## Listed records

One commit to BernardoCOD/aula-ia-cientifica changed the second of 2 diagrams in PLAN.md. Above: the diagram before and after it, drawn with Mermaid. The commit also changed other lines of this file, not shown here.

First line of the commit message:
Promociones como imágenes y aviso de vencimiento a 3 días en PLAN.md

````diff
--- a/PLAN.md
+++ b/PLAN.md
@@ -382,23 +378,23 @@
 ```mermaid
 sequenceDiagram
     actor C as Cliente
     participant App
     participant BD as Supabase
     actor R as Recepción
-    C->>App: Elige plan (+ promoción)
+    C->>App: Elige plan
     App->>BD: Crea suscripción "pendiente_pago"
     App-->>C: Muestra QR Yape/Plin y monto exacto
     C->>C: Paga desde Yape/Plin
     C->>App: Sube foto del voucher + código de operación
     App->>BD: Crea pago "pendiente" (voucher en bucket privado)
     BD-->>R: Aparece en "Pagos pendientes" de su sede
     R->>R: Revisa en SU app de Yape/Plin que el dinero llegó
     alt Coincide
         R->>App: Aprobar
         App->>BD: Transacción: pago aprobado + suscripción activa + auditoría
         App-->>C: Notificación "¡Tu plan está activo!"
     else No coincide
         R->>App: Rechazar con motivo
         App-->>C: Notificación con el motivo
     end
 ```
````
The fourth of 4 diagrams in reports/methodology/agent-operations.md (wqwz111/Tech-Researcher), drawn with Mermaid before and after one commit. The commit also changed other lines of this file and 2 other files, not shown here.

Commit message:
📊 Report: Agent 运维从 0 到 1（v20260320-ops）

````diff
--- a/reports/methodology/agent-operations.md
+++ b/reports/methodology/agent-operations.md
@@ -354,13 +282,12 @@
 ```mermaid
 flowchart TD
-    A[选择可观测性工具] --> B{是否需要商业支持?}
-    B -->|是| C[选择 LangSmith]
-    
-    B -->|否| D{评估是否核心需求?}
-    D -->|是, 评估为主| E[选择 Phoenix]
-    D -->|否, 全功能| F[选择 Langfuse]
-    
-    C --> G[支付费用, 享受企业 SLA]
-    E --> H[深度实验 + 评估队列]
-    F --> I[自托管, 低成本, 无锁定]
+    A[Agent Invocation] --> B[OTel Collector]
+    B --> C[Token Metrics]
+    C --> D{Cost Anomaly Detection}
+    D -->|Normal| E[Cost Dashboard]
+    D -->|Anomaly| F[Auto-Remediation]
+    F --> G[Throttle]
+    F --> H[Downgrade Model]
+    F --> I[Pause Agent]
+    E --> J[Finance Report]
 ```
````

## Work task
Reproduce the listing above verbatim, from first line to last.

## Final answer
One commit to BernardoCOD/aula-ia-cientifica changed the second of 2 diagrams in PLAN.md. Above: the diagram before and after it, drawn with Mermaid. The commit also changed other lines of this file, not shown here.

First line of the commit message:
Promociones como imágenes y aviso de vencimiento a 3 días en PLAN.md

````diff
--- a/PLAN.md
+++ b/PLAN.md
@@ -382,23 +378,23 @@
 ```mermaid
 sequenceDiagram
     actor C as Cliente
     participant App
     participant BD as Supabase
     actor R as Recepción
-    C->>App: Elige plan (+ promoción)
+    C->>App: Elige plan
     App->>BD: Crea suscripción "pendiente_pago"
     App-->>C: Muestra QR Yape/Plin y monto exacto
     C->>C: Paga desde Yape/Plin
     C->>App: Sube foto del voucher + código de operación
     App->>BD: Crea pago "pendiente" (voucher en bucket privado)
     BD-->>R: Aparece en "Pagos pendientes" de su sede
     R->>R: Revisa en SU app de Yape/Plin que el dinero llegó
     alt Coincide
         R->>App: Aprobar
         App->>BD: Transacción: pago aprobado + suscripción activa + auditoría
         App-->>C: Notificación "¡Tu plan está activo!"
     else No coincide
         R->>App: Rechazar con motivo
         App-->>C: Notificación con el motivo
     end
 ```
````
The fourth of 4 diagrams in reports/methodology/agent-operations.md (wqwz111/Tech-Researcher), drawn with Mermaid before and after one commit. The commit also changed other lines of this file and 2 other files, not shown here.

Commit message:
📊 Report: Agent 运维从 0 到 1（v20260320-ops）

````diff
--- a/reports/methodology/agent-operations.md
+++ b/reports/methodology/agent-operations.md
@@ -354,13 +282,12 @@
 ```mermaid
 flowchart TD
-    A[选择可观测性工具] --> B{是否需要商业支持?}
-    B -->|是| C[选择 LangSmith]
-    
-    B -->|否| D{评估是否核心需求?}
-    D -->|是, 评估为主| E[选择 Phoenix]
-    D -->|否, 全功能| F[选择 Langfuse]
-    
-    C --> G[支付费用, 享受企业 SLA]
-    E --> H[深度实验 + 评估队列]
-    F --> I[自托管, 低成本, 无锁定]
+    A[Agent Invocation] --> B[OTel Collector]
+    B --> C[Token Metrics]
+    C --> D{Cost Anomaly Detection}
+    D -->|Normal| E[Cost Dashboard]
+    D -->|Anomaly| F[Auto-Remediation]
+    F --> G[Throttle]
+    F --> H[Downgrade Model]
+    F --> I[Pause Agent]
+    E --> J[Finance Report]
 ```
````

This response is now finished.